Of course another disadvantage of the Smartphone option is that you are the mercy of the rules and policies of other organisations who might decide to block your app if they believe you have violated them (no appeal, no recourse).


1379220.  Mon Apr 12, 2021 9:59 am Reply with quote

And you might have the wrong kind of smartphone.

Having been on the receiving end of a Govenment smartphone app I can say that it doesn't feel right to have to borrow a phone at your workplace to apply for something important.
My own isn't smart, and the significant other's phone(s) were both the wrong operating system, so he showed up at my workplace to get the thing done.
And on top of that, the process required us to enable features that the owner of the phone might have disabled for security reasons

1379238.  Mon Apr 12, 2021 10:58 am Reply with quote

PDR wrote:
Of course another disadvantage of the Smartphone option is that you are the mercy of the rules and policies of other organisations who might decide to block your app if they believe you have violated them (no appeal, no recourse).

Does the government really have a leg on which to stand here?

It signed up to an agreement with Apple and Google about what its app would and would not be allowed to do, and now it's acting all surprised about not being allowed to do what it acknowledged that it wouldn't be.

As noted in the piece to which PDR links, "The Department of Health seemed to think this update to the app would go through without problems. It's hard to understand why."

The piece also says "The team behind the app was told not to disclose why the update had failed to be released on schedule". We're paying for it, why does the government think we shouldn't be allowed to know?

1379257.  Mon Apr 12, 2021 11:56 am Reply with quote

suze wrote:

Does the government really have a leg on which to stand here?

Nope, none whatsoever. Just making the point that using (say) a smartphone means your service could be at the whim of a 3rd-party's Ts&Cs.

The Govmint assumed they could bully it through just as they thought they could with commercial pilot licensing (well all aviation licensing) and shellfish regulations - in all three cases they had one of their team don a pair of special Boris specs to read the rules and then come up with a convoluted argument to say they could do it. The trouble is that the owner of a set of rules is under no particular obligation to accept the convoluted arguments presented by 3rd country ministers - this doesn't seem to have occurred to the mendocracy.


1379262.  Mon Apr 12, 2021 1:38 pm Reply with quote

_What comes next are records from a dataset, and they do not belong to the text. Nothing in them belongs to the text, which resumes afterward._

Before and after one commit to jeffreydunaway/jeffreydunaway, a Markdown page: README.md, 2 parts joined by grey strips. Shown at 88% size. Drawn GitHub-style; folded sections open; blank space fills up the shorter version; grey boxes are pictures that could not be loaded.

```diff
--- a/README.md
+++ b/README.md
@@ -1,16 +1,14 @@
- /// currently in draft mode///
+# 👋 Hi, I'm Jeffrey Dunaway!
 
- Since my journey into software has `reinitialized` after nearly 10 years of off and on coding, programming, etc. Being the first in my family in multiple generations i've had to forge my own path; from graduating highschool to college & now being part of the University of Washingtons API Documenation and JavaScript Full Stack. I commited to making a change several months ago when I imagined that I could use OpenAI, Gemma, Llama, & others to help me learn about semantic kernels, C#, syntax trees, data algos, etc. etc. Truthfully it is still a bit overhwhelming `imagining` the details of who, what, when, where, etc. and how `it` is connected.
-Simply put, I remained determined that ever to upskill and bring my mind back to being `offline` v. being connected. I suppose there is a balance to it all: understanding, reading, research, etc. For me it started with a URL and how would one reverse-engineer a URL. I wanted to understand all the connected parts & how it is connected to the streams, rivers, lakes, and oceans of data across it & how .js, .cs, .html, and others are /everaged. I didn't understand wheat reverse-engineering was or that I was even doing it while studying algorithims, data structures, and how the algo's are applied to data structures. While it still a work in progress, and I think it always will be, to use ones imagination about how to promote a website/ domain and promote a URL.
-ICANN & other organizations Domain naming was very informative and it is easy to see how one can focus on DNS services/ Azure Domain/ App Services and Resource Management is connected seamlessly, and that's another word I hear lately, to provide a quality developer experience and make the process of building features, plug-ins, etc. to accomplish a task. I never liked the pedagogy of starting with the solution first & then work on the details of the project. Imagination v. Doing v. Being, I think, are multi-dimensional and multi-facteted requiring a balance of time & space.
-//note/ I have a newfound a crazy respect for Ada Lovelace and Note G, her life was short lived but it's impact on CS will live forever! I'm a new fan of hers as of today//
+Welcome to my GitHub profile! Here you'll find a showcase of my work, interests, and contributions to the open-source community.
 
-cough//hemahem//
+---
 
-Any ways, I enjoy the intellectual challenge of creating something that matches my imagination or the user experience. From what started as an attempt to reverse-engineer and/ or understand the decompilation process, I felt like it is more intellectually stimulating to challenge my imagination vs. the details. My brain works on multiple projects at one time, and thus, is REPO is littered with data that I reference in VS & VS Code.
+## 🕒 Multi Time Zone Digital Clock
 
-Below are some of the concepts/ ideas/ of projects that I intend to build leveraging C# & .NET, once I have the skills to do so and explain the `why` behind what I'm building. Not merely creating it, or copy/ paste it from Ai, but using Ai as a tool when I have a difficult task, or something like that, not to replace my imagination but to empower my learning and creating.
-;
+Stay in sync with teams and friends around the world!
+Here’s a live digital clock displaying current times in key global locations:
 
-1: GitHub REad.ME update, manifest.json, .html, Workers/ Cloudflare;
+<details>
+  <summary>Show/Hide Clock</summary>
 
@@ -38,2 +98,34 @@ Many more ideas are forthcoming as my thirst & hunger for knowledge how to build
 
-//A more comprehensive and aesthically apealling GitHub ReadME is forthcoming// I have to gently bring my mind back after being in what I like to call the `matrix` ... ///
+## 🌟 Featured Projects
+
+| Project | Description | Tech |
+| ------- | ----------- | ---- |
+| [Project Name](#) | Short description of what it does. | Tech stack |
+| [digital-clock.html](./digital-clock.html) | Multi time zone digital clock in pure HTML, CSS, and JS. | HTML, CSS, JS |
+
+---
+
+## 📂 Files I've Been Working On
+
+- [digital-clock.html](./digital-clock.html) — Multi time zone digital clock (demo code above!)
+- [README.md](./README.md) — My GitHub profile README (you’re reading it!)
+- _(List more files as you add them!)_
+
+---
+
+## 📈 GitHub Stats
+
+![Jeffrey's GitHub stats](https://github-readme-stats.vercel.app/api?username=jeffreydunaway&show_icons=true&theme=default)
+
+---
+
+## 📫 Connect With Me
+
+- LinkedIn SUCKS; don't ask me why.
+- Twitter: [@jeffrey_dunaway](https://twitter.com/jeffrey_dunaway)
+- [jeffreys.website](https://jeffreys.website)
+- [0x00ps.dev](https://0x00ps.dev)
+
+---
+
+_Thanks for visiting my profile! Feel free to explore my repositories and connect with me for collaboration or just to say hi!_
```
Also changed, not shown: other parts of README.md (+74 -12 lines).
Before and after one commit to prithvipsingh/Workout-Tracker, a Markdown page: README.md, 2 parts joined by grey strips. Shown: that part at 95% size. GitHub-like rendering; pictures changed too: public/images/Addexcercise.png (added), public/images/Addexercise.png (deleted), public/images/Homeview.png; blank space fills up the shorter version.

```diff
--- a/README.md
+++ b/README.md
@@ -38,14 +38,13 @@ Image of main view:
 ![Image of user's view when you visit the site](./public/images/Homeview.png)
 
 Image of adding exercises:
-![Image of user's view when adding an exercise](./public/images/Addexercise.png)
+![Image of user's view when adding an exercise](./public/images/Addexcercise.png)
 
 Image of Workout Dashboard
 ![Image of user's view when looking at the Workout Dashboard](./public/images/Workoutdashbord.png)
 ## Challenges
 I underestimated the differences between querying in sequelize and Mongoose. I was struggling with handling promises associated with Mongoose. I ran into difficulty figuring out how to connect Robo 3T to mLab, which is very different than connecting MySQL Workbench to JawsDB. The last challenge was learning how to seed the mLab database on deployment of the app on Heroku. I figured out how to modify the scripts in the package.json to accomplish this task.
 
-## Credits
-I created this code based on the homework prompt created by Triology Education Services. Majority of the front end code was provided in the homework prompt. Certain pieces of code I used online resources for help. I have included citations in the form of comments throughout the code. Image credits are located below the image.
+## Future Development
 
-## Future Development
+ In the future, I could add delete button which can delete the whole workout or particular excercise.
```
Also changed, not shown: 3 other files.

This is the problem with political interference in such schemes, and it applies at all levels of politics.

I had a similar experience about 12 years ago when the ALMO I worked for was returned into the Council. We'd spent extra on our payment card solutions to use our own IIN, which allowed us to use the cards for other purposes. We organised deals with both the Council and local businesses to either give discounts on certain services, or give priority to our residents when these cards were used to pay or create a digital "transaction" (i.e. nil payment), and we could report back on usage from our payment reports.

It was meant to be for simple things, such as allowing residents to park free at certain times in prime locations, have priority for services like the recycling centre, etc. The idea was that our residents, who were locals, could have some simple advantages over non-locals, something that people often requested in survey after survey.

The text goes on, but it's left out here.